++++ Information supplied ++++
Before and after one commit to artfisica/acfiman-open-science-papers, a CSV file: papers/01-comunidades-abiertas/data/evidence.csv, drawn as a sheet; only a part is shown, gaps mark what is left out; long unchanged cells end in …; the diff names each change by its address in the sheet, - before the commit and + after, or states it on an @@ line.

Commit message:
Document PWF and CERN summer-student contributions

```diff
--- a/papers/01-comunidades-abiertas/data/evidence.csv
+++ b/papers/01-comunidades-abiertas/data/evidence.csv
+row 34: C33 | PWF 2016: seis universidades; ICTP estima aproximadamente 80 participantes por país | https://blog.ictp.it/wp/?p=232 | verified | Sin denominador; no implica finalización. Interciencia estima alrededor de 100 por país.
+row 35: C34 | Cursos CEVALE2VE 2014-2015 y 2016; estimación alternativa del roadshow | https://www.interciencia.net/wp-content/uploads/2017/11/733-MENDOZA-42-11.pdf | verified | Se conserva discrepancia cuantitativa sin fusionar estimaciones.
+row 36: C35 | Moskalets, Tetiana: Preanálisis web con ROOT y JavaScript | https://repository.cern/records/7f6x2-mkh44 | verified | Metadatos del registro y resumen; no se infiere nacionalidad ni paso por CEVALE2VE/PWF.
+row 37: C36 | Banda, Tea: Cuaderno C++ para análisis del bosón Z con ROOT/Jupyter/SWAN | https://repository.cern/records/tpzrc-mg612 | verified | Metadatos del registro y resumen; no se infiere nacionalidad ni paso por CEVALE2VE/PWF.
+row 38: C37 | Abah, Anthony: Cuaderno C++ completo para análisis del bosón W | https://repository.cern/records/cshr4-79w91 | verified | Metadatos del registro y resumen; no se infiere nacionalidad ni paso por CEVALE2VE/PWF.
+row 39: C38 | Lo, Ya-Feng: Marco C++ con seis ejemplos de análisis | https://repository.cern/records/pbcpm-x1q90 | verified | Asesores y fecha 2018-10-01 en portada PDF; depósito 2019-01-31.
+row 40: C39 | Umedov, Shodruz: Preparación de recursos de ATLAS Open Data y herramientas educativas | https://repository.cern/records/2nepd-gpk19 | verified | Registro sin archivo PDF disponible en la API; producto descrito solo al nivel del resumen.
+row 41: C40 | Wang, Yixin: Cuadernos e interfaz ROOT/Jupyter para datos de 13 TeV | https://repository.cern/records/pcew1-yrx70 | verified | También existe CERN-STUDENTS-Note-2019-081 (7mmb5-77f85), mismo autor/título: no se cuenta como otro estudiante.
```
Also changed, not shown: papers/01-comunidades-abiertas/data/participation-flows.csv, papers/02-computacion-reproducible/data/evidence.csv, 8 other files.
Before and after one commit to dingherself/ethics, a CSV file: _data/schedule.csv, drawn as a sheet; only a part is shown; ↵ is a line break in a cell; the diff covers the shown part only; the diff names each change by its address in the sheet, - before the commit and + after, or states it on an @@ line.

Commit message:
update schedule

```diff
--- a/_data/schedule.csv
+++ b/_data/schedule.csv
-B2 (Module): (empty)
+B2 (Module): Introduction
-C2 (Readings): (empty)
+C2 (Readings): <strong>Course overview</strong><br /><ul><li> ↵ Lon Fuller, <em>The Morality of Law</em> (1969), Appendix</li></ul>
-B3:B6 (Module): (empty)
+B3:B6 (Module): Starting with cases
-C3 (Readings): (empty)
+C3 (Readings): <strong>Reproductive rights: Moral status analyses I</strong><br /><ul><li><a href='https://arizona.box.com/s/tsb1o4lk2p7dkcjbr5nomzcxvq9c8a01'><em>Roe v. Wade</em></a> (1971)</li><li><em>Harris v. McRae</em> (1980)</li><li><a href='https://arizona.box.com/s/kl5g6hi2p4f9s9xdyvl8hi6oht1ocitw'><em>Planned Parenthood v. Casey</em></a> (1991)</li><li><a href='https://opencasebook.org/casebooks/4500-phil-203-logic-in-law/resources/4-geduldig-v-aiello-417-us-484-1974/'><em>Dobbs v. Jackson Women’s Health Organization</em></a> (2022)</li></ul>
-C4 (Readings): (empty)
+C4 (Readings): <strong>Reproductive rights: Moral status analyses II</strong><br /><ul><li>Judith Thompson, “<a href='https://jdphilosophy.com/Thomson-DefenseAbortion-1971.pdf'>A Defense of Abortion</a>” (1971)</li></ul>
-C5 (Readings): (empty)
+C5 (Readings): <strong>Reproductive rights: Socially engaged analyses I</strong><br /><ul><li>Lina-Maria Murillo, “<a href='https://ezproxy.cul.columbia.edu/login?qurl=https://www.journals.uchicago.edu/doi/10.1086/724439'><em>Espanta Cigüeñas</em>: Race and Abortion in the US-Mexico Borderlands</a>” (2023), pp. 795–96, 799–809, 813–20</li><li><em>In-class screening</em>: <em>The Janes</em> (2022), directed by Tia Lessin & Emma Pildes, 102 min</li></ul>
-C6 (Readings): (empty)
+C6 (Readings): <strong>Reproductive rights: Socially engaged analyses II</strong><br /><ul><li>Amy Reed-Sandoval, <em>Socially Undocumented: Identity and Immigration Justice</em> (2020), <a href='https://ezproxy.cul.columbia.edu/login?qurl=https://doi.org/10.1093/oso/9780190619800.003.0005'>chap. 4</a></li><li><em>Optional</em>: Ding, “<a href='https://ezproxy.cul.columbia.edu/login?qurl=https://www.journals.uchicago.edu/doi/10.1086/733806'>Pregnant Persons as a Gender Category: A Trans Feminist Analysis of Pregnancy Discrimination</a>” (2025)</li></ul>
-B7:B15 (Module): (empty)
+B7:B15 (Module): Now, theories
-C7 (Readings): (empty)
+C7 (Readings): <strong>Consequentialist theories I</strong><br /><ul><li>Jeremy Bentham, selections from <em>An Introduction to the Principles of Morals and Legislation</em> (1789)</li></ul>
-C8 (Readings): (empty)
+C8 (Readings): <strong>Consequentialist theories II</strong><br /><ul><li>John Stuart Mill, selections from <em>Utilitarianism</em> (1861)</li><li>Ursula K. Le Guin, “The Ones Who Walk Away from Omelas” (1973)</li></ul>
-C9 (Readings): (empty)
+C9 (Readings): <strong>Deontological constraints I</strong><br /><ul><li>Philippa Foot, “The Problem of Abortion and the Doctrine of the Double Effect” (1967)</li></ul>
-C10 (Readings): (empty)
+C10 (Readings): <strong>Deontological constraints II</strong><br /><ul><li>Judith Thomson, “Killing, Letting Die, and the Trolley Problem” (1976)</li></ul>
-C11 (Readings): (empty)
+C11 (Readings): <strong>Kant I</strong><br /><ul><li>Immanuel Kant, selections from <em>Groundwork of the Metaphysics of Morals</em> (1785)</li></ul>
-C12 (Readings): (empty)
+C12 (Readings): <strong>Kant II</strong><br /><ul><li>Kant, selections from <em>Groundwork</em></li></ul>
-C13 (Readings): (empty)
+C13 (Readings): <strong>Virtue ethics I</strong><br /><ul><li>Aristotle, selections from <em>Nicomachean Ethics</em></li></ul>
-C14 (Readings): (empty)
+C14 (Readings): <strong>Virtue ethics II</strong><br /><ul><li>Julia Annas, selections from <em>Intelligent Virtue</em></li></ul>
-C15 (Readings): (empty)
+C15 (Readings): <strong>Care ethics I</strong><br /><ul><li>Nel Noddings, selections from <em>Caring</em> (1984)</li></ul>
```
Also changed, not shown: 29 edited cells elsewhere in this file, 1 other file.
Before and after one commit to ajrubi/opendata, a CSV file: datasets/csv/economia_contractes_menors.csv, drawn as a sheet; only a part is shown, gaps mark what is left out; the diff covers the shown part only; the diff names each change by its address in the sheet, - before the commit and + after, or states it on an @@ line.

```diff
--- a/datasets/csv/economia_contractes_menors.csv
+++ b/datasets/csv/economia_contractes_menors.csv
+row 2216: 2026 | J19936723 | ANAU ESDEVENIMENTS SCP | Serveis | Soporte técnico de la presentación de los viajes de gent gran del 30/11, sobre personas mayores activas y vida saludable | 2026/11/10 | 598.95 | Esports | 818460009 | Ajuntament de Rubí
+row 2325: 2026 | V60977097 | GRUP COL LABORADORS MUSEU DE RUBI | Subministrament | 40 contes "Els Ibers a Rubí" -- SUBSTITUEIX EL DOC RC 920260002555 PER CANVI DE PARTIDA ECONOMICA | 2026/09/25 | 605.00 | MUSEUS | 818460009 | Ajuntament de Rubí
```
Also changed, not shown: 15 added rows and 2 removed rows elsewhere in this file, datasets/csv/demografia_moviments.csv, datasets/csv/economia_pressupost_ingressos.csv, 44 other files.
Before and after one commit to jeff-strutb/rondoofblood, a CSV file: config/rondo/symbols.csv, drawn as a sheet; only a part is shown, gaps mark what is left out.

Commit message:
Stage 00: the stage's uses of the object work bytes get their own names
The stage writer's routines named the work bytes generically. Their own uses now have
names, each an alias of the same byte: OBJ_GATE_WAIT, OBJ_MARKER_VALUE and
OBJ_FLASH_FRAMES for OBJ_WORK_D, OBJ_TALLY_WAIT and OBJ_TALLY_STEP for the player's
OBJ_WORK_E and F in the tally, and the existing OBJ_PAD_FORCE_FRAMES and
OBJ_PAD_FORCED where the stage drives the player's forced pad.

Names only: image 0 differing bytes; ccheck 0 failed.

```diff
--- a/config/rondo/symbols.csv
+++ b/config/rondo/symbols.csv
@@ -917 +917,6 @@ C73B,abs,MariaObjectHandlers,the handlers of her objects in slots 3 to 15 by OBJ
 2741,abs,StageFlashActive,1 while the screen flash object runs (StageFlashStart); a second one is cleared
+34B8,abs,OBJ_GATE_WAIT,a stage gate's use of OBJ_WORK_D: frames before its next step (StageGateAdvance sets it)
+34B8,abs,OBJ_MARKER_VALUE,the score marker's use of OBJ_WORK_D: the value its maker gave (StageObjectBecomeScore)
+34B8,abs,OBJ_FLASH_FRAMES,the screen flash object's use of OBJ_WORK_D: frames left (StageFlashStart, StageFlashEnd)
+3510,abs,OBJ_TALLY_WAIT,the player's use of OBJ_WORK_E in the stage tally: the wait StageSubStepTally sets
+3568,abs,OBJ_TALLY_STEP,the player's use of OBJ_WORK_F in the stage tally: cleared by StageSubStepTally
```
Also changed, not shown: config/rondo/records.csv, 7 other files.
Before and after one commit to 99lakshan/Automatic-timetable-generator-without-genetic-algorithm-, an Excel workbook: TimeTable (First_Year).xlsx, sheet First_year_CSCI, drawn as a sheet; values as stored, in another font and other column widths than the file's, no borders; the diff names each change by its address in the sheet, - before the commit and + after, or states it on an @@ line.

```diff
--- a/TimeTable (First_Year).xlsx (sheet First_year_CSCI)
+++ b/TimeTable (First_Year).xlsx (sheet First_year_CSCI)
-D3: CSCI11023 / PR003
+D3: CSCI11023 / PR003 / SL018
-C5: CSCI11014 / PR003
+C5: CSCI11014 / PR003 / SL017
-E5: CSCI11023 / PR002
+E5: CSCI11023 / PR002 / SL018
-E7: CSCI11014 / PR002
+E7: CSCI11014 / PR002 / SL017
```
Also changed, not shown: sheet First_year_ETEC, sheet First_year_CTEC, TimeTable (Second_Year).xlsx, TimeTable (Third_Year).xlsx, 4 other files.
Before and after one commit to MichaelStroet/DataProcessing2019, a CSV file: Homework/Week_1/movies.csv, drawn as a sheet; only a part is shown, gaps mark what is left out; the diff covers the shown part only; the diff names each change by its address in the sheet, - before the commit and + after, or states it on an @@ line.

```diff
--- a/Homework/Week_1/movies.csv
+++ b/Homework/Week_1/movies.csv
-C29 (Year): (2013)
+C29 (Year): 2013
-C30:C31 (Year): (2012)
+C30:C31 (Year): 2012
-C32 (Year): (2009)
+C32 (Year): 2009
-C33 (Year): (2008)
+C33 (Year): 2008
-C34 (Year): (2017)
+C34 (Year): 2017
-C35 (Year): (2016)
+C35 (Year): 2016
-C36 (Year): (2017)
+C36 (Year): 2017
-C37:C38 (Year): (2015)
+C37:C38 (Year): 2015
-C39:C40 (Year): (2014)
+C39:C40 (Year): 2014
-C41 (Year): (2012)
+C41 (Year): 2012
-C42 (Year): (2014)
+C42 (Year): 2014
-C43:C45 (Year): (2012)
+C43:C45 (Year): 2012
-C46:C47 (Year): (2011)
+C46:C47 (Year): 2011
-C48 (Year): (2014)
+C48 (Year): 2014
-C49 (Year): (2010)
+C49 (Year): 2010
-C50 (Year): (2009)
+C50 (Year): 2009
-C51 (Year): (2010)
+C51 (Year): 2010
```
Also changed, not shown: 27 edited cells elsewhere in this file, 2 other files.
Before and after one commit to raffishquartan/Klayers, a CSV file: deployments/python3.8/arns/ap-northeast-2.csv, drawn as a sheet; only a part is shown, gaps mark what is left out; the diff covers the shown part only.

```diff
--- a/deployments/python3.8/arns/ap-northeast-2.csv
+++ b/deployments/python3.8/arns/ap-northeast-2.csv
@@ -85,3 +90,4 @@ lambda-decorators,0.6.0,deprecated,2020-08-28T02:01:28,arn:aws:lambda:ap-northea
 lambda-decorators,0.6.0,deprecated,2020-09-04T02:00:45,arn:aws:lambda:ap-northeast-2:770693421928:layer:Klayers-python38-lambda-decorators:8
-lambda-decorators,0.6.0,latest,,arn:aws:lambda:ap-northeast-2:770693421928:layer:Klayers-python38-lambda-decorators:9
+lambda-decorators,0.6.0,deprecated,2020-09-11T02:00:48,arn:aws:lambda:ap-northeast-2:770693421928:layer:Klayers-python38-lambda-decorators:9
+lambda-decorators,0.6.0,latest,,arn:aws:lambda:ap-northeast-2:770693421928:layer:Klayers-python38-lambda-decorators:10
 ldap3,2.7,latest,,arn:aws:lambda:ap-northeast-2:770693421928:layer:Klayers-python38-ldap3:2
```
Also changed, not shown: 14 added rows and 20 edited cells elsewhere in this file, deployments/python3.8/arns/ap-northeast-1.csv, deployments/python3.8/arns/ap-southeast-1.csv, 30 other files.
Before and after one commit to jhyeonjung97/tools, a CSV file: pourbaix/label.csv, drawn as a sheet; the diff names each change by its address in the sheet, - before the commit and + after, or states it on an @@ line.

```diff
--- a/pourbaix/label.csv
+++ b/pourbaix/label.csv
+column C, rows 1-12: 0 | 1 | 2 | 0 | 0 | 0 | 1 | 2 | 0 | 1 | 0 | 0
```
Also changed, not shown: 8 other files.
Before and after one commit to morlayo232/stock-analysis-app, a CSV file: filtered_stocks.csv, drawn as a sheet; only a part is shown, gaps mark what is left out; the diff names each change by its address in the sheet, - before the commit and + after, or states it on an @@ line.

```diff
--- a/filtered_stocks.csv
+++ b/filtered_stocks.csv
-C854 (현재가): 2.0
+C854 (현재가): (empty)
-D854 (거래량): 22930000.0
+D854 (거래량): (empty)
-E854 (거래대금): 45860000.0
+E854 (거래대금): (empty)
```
++++
Counting only lines that contain the word "constraints", give the number found in the data, and nothing else.

> [Expected answer]: 2